[Start of Attachment]
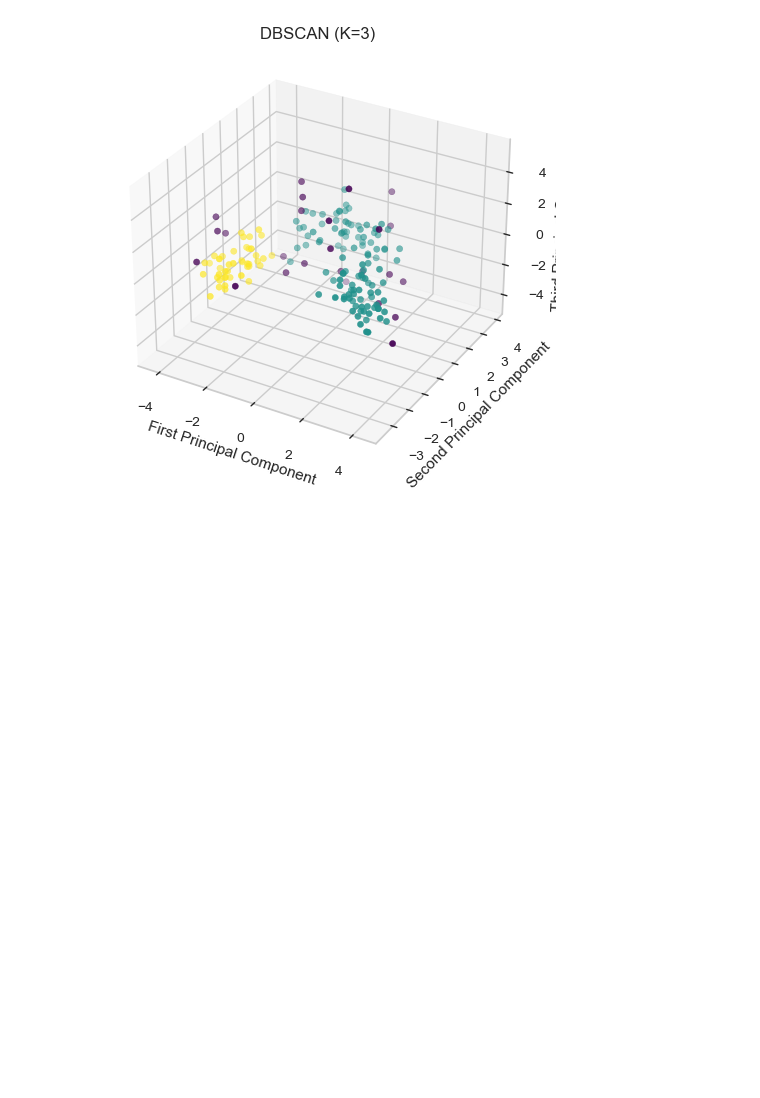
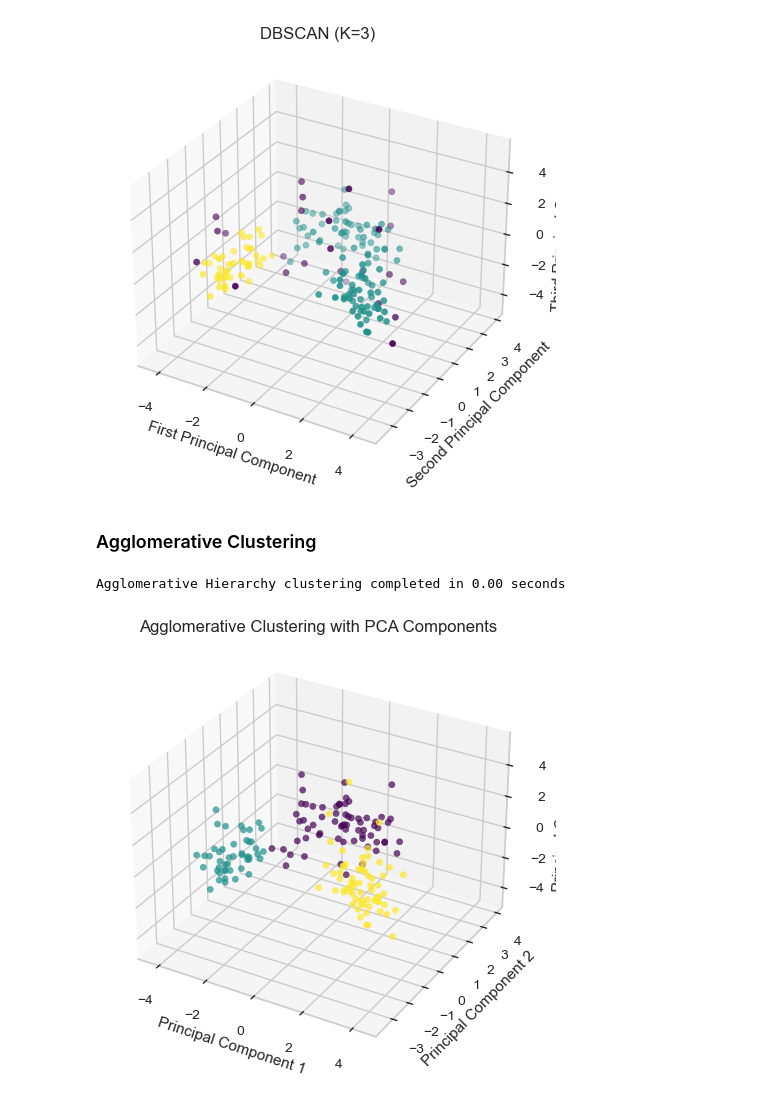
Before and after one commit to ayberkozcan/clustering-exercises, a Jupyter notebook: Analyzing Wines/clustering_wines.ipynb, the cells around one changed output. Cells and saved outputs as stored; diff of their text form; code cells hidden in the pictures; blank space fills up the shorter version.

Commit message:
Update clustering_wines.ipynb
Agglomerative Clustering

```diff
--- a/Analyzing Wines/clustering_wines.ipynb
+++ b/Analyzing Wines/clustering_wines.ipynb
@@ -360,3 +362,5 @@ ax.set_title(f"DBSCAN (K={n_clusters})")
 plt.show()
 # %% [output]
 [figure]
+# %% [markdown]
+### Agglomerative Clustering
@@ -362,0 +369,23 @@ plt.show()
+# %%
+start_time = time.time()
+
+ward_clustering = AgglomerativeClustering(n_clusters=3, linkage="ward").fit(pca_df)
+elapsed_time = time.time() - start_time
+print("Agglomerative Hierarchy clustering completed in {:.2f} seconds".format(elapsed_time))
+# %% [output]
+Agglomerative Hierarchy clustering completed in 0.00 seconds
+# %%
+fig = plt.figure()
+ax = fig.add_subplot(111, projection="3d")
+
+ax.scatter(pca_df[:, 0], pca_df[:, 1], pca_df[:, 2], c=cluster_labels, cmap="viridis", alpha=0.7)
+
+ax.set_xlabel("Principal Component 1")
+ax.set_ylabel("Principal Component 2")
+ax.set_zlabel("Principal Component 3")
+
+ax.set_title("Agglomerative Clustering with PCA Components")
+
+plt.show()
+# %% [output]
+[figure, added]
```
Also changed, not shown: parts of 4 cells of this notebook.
[End of Attachment]
Find the string "Principal" in the listing and return every line that holds it.

# SOLUTION FOR THIS PROBLEM
+ax.set_xlabel("Principal Component 1")
+ax.set_ylabel("Principal Component 2")
+ax.set_zlabel("Principal Component 3")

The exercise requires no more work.